In the records below, some lines contain the word "print". Copy each of them.

++++

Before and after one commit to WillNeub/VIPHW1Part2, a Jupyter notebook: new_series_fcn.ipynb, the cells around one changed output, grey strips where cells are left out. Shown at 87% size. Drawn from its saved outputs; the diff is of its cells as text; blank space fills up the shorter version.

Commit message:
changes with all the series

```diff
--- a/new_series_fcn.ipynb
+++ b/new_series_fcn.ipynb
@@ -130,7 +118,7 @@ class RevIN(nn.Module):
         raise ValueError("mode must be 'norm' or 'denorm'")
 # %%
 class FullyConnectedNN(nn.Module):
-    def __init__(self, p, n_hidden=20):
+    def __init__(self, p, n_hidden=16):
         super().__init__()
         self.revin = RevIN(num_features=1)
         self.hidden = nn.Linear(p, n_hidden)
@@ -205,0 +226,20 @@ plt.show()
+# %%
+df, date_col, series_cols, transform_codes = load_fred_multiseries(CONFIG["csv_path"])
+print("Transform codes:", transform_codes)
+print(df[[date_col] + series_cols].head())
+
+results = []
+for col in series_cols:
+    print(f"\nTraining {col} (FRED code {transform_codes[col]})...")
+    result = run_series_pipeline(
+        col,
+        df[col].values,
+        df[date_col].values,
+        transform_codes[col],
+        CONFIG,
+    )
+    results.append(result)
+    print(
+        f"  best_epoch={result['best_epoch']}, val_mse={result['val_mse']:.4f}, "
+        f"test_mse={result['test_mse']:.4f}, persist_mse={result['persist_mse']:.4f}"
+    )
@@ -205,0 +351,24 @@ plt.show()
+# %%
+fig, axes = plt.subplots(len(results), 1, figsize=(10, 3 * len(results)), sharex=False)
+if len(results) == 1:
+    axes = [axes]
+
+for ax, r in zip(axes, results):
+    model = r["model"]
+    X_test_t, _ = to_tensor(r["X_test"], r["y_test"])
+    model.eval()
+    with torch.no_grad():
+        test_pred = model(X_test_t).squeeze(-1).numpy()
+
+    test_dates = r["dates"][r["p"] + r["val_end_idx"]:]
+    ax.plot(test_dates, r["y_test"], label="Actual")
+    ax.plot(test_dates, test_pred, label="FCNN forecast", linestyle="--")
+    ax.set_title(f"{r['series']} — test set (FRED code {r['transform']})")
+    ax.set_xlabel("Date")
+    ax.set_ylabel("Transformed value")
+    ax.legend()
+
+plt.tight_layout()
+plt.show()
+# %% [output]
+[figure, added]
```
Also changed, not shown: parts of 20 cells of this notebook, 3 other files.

++++

* RESPONSE AREA
+print("Transform codes:", transform_codes)
+print(df[[date_col] + series_cols].head())
+    print(f"\nTraining {col} (FRED code {transform_codes[col]})...")
+    print(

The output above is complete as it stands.